By Royson Willie in Port Vila
Prime Minister Charlot Salwai, as shareholder of the national carrier, has instructed Air Vanuatu not to terminate any ni-Vanuatu pilot employed by the airline.
The intervention by the head of government was made after it was brought to the prime minister’s attention that there were plans to terminate ni-Vanuatu pilots by the end of this month.
In a letter dated July 12, 2016, the prime minister instructed the board of directors chairman, John Lum.
The prime minister said he was informed that the management of the company was planning to take the action this month.
But Salwai noted that the employment contracts for the ni-Vanuatu pilots would end on July 31, 2018.
He said he was aware that steps were already taken “to bring more foreign pilots” into the country.
“In fact , one foreign pilot is already in Port Vila and he is waiting for his police clearance requested by Immigration in order to commence his employment.
‘No longer tolerated’
“I want to inform you that my government will no longer tolerate this action to continue to happen: no termination of ni-Vanuatu pilots of Air Vanuatu will be allowed,” he said in his instruction to the board chairman.
The prime minister as shareholder instructed the board to stop entertaining such policies but rather consider the national interest.
Salwai asked the board to review the airline’s current policy requiring that all ni-Vanuatu pilots must have an Airline Transport Pilot Licence (ATPL).
He said that the local pilots for Air Vanuatu’s domestic services were qualified to fly with a commercial pilot Licence (CPL) according to International Civil Aviation Organisation rules.
Salwai said the company’s policy should see the company finance the total cost of all its ni-Vanuatu pilots in achieving an ATPL.
“Air Vanuatu Operations Ltd is a national company and the investments made to develop its human resource shall be considered as investments for the development of this Nation,” the prime minister added.
The Daily Post contacted Air Vanuatu and the Prime Minister’s Office for further comments on the issue but none was made before going to press.
However, earlier this year in March the airline told the Daily Post that Air Vanuatu employed 25 pilots, of whom 14 were Vanuatu nationals and 11 were expatriates.
At that time the airline revealed that there was a recent review of salaries for new or junior pilots requiring further training in order to complete their ATPLs.
“Air Vanuatu is meeting the financial obligations of this training, which would otherwise require the pilots to fund themselves,” the airline said.
“We see this as a way of encouraging more ni-Vanuatu to apply for roles in aviation.
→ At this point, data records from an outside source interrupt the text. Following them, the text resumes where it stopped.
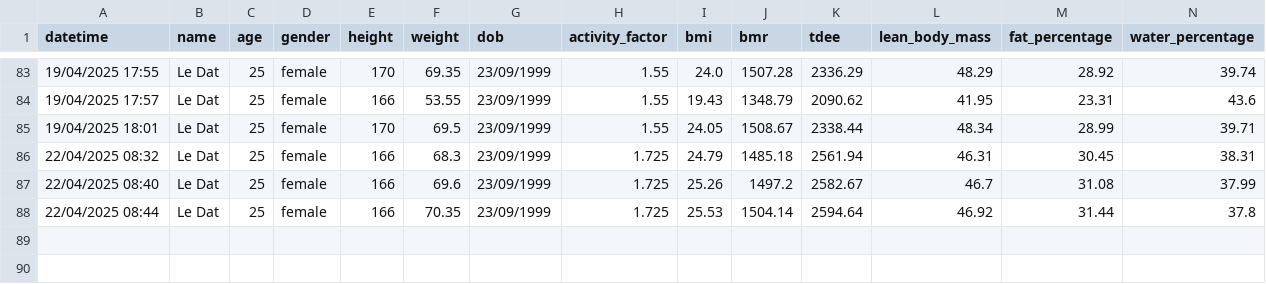
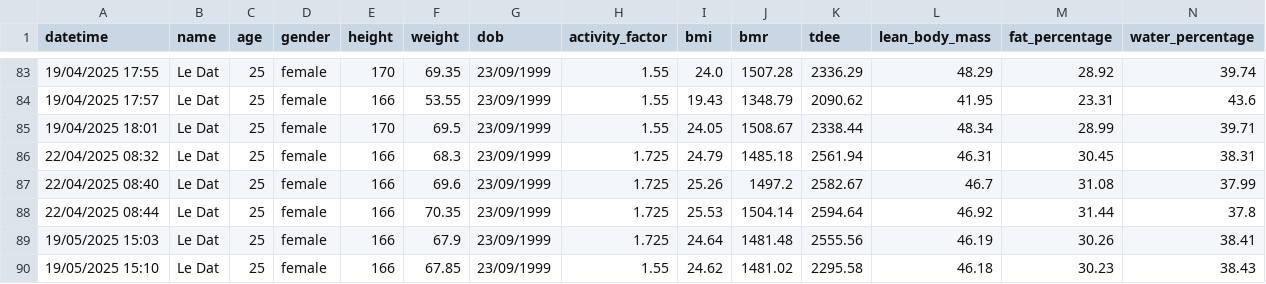
Before and after one commit to DatTwenty3/xiaomi_smart_scale_2, a CSV file: user_data/user_data.csv, drawn as a sheet; only a part is shown, gaps mark what is left out; rows hold the shown columns only; the diff names each change by its address in the sheet, - before the commit and + after, or states it on an @@ line.

```diff
--- a/user_data/user_data.csv
+++ b/user_data/user_data.csv
+row 89: 19/05/2025 15:03 | Le Dat | 25 | female | 166 | 67.9 | 23/09/1999 | 1.725 | 24.64 | 1481.48 | 2555.56 | 46.19 | 30.26 | 38.41
+row 90: 19/05/2025 15:10 | Le Dat | 25 | female | 166 | 67.85 | 23/09/1999 | 1.55 | 24.62 | 1481.02 | 2295.58 | 46.18 | 30.23 | 38.43
```
Also changed, not shown: 1 other file.
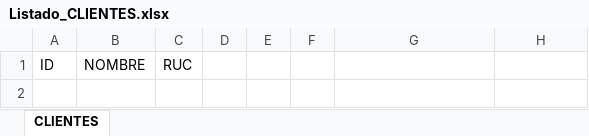
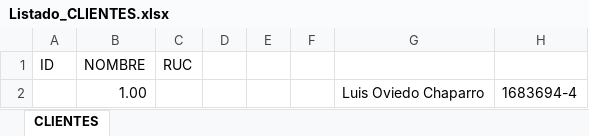
Before and after one commit to loviedo/asispro_crm, an Excel workbook: Listado_CLIENTES.xlsx, sheet CLIENTES, drawn as a sheet; values as stored, in another font and other column widths than the file's, no borders; the diff names each change by its address in the sheet, - before the commit and + after, or states it on an @@ line.

```diff
--- a/Listado_CLIENTES.xlsx (sheet CLIENTES)
+++ b/Listado_CLIENTES.xlsx (sheet CLIENTES)
+row 2:  | 1.00 |  |  |  |  | Luis Oviedo Chaparro | 1683694-4
```
Also changed, not shown: Listado_INGRESOS.xlsx, 5 other files.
“This training takes between two and three years after which they can build on their flight hours and experience to become eligible for command positions, thus attracting a higher salary.”
Royson Willie is editor of the Vanuatu Daily Post.]]>